The thrill of victory and the agony of defeat

Vinko Bogataj probably isn’t a name you recognize. But for millions of people, Vinko is the symbol of all who have tried to do something and failed spectacularly. In 1970 the young Yugoslavian competed in a ski flying event where he hurled out of control off the end of the ramp, tumbling and flipping wildly, and crashed through a retaining fence near a crowd of spectators. Although he only suffered a mild concussion and broken ankle, a crew from the ABC Wide World of Sports recorded the event and ended up using the clip for many years in the show’s opening along with the words, “and the agony of defeat.”

Mr. Bogataj returned to Slovenia, lived a quiet life, and eventually retired from sports. Unknown to him, the clip and the catchphrase had transformed him into an icon of bad luck and misfortune. He was completely surprised when he was asked to attend the 20th anniversary celebration for the Wide World of Sports. There he received a standing ovation and was asked for his autograph by the boxer Muhammed Ali.

Why is that? I think it’s because while many people spend their lives chasing the dream of the “thrill of victory,” many more of us are all too familiar with the “agony of defeat.” At some point in time, in some arena of life, we can all identify with heartache and loss.

This Sunday we’ll look at some so-called “winners” and “losers” in the family of God. Hebrews 11:32 to 38 is one of the most powerful and disturbing passages in the Bible. As heartbreaking as it is to read and study this text, it’s essential we understand it. It will correct many of the misconceptions both Christians and non-Christians have about God and what a life of faith looks like.

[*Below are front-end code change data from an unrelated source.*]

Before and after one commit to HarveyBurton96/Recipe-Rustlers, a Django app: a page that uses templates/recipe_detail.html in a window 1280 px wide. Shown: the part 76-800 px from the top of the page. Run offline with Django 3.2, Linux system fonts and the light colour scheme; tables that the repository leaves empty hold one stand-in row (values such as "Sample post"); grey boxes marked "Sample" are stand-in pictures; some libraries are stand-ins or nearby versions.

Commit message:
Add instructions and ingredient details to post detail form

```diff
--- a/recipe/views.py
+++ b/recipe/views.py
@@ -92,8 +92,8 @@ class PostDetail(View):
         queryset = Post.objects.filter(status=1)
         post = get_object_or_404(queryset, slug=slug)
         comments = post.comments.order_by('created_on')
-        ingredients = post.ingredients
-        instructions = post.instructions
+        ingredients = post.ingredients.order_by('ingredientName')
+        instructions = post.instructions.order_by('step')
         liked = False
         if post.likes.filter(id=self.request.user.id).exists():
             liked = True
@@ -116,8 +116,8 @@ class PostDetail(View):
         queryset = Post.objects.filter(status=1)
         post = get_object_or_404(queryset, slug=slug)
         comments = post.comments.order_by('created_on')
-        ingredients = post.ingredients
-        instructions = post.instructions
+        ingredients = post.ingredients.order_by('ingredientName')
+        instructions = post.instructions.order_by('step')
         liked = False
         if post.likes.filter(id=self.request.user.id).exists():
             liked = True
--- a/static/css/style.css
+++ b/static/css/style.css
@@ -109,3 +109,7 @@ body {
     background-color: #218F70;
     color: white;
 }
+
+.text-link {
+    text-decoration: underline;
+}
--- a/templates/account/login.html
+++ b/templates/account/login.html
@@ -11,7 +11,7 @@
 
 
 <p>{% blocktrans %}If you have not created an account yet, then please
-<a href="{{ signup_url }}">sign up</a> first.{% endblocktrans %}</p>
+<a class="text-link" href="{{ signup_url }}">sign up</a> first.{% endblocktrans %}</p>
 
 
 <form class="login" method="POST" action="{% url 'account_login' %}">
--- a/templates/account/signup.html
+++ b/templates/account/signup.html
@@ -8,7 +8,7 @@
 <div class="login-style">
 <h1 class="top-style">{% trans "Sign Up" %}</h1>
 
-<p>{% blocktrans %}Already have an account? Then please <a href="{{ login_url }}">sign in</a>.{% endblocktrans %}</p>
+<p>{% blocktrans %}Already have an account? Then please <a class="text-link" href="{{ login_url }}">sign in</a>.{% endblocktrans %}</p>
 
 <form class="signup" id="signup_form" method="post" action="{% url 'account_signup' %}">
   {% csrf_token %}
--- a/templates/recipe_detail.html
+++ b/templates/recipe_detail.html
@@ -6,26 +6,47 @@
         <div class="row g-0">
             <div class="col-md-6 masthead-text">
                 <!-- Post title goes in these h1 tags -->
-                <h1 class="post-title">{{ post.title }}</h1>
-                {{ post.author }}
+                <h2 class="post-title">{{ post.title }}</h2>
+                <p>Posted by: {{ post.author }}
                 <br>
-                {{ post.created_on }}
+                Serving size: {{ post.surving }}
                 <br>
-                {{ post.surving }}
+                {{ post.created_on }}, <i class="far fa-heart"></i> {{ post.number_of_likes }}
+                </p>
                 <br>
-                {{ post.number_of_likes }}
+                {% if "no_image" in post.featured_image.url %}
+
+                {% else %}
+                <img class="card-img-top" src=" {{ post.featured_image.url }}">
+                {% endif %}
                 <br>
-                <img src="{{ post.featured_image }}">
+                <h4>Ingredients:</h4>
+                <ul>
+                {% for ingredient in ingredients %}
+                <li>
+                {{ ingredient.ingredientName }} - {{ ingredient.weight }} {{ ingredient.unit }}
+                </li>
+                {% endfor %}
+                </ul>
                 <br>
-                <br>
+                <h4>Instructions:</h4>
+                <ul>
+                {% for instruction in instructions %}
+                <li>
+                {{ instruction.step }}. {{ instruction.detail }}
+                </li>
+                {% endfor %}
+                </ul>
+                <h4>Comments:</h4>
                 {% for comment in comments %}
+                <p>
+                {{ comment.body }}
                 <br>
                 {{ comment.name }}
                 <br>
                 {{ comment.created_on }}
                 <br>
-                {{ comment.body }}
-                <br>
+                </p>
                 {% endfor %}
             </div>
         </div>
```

If you plan to bring children into the service, I urge you to read this text ahead of time to determine whether you should. While it is full of glorious truth, it also contains graphic details that you need to know about ahead of time.

Heavy in heart, but strengthened by faith,